*The task:* If a line of the records contains the word "cslb", list it.
+===+
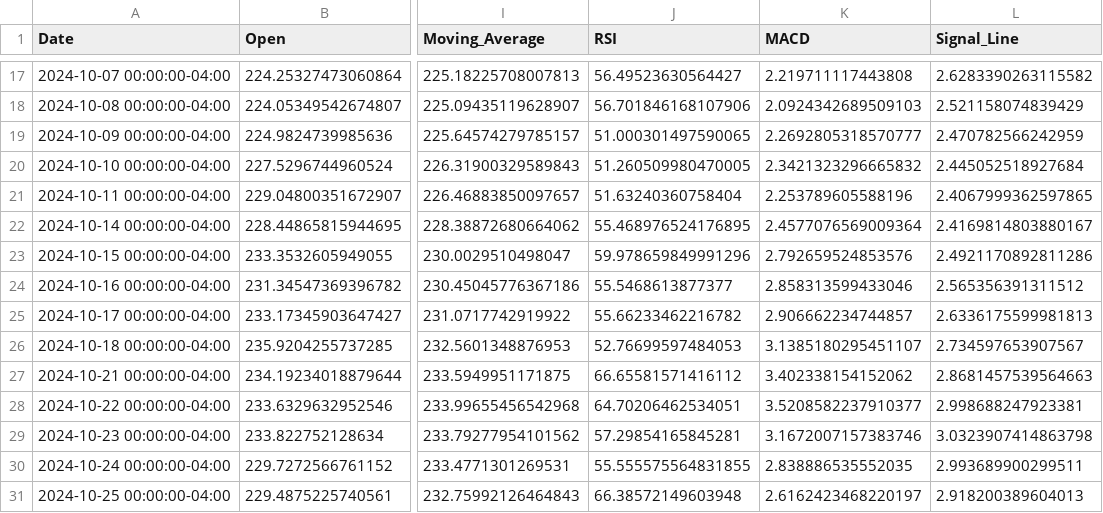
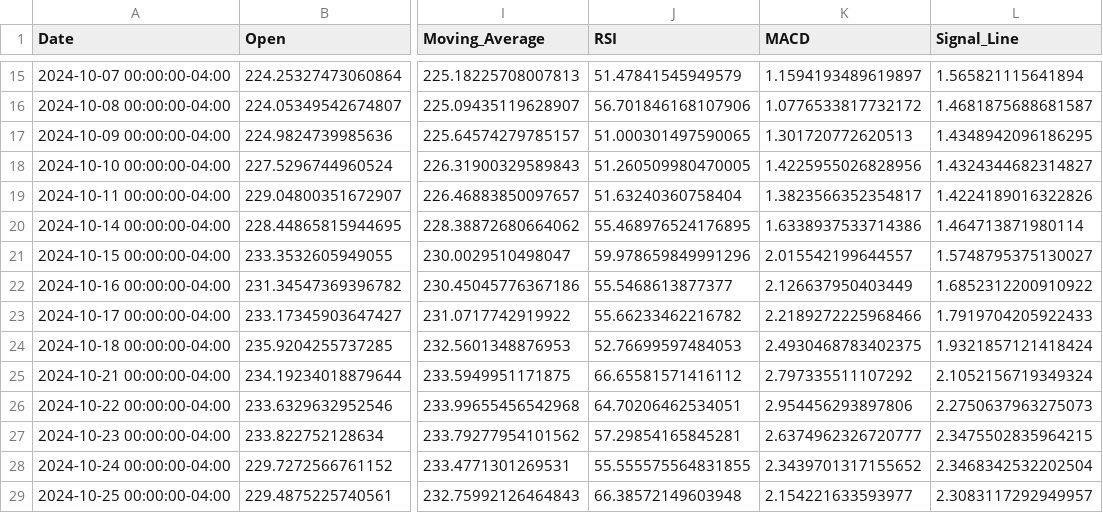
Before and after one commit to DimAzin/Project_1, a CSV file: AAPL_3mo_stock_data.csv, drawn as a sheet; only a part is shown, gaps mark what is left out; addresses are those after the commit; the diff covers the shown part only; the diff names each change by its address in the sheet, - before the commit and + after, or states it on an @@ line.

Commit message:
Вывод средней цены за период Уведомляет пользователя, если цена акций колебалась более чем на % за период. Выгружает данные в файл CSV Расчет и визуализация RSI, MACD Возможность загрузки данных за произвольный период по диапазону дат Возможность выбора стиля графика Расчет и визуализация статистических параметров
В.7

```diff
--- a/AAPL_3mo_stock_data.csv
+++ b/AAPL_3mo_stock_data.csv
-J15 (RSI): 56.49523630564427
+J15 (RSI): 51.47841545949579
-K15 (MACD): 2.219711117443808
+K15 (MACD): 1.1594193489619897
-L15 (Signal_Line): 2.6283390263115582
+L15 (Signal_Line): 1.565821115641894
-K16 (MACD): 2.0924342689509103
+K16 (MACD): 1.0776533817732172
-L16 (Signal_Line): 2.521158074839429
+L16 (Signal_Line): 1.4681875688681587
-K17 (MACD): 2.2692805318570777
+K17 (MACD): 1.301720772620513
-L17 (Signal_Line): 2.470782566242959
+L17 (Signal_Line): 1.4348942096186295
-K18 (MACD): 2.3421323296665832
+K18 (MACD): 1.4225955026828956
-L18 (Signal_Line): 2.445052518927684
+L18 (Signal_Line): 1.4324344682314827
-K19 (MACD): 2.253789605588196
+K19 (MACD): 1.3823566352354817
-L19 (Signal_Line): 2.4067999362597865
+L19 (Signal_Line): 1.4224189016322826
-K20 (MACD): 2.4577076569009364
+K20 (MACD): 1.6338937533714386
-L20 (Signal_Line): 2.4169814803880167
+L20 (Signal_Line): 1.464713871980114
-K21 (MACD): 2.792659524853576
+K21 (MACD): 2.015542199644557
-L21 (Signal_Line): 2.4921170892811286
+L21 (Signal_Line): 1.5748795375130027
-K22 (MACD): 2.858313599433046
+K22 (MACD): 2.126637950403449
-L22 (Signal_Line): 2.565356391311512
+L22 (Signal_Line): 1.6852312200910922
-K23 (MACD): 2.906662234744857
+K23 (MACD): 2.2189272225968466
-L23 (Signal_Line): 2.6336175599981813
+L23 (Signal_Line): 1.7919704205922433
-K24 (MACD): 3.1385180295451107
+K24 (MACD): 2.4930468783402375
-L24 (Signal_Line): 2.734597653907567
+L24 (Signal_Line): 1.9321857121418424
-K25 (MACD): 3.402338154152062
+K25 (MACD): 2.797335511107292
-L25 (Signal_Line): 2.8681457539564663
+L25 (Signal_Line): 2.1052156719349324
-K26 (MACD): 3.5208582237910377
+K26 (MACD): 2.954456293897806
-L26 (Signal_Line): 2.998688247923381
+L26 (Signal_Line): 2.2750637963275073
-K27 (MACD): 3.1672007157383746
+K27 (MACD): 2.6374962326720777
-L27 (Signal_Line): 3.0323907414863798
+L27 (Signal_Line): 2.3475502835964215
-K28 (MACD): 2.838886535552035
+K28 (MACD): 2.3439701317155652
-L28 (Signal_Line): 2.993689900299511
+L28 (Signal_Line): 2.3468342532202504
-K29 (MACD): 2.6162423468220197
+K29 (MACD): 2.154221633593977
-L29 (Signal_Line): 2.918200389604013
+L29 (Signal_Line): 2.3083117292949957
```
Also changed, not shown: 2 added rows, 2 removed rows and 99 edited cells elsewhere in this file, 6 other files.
+===+
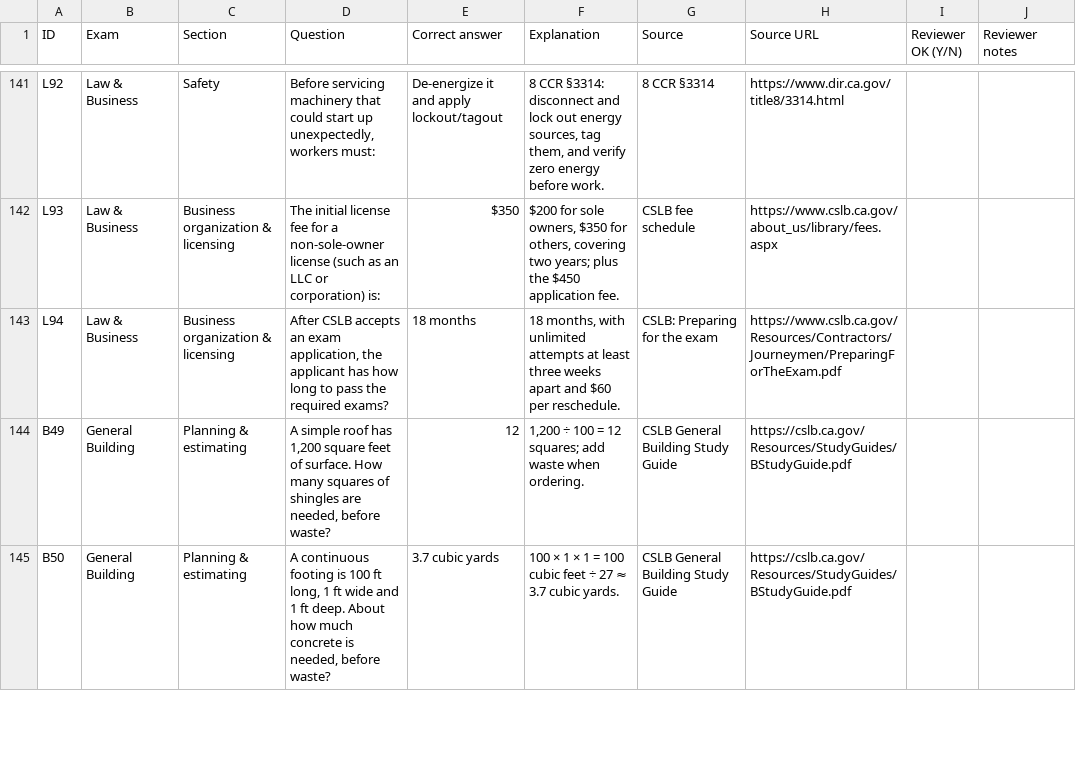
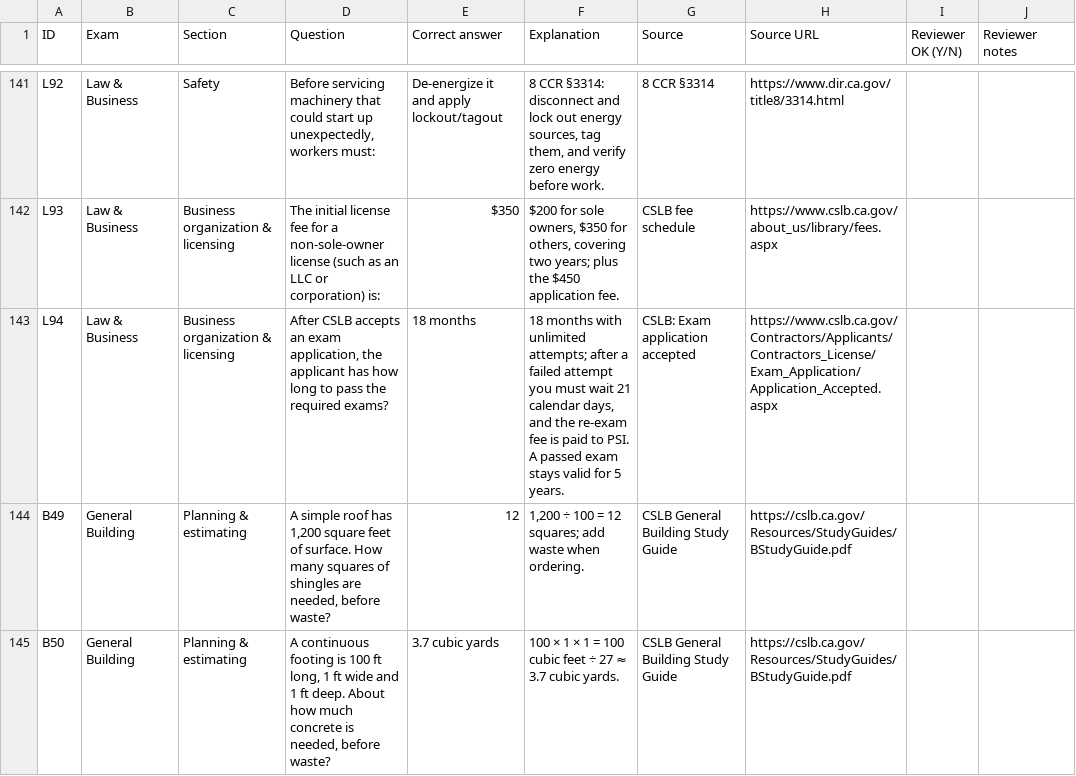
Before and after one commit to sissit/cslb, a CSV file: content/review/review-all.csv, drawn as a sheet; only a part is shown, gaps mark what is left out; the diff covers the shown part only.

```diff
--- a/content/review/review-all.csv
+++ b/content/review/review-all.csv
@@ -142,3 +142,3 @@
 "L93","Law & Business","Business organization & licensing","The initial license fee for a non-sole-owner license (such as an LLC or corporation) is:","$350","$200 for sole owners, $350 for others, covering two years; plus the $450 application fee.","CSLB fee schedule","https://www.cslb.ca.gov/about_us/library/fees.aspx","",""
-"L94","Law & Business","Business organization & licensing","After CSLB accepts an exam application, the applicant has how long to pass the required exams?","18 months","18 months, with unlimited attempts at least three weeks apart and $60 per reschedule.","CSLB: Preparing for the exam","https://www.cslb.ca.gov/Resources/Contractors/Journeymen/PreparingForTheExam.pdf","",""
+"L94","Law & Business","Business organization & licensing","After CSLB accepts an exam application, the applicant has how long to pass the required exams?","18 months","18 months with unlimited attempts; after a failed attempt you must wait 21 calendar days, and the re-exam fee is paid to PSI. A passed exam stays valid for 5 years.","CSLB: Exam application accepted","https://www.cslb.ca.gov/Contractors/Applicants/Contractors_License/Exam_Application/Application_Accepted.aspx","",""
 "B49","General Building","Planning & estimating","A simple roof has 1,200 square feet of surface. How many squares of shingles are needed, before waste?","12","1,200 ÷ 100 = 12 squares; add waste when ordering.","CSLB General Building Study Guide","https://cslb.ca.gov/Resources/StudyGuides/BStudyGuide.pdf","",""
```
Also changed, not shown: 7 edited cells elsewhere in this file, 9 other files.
+===+
*Reply to the exercise:*
Before and after one commit to sissit/cslb, a CSV file: content/review/review-all.csv, drawn as a sheet; only a part is shown, gaps mark what is left out; the diff covers the shown part only.
 "L93","Law & Business","Business organization & licensing","The initial license fee for a non-sole-owner license (such as an LLC or corporation) is:","$350","$200 for sole owners, $350 for others, covering two years; plus the $450 application fee.","CSLB fee schedule","https://www.cslb.ca.gov/about_us/library/fees.aspx","",""
-"L94","Law & Business","Business organization & licensing","After CSLB accepts an exam application, the applicant has how long to pass the required exams?","18 months","18 months, with unlimited attempts at least three weeks apart and $60 per reschedule.","CSLB: Preparing for the exam","https://www.cslb.ca.gov/Resources/Contractors/Journeymen/PreparingForTheExam.pdf","",""
+"L94","Law & Business","Business organization & licensing","After CSLB accepts an exam application, the applicant has how long to pass the required exams?","18 months","18 months with unlimited attempts; after a failed attempt you must wait 21 calendar days, and the re-exam fee is paid to PSI. A passed exam stays valid for 5 years.","CSLB: Exam application accepted","https://www.cslb.ca.gov/Contractors/Applicants/Contractors_License/Exam_Application/Application_Accepted.aspx","",""
 "B49","General Building","Planning & estimating","A simple roof has 1,200 square feet of surface. How many squares of shingles are needed, before waste?","12","1,200 ÷ 100 = 12 squares; add waste when ordering.","CSLB General Building Study Guide","https://cslb.ca.gov/Resources/StudyGuides/BStudyGuide.pdf","",""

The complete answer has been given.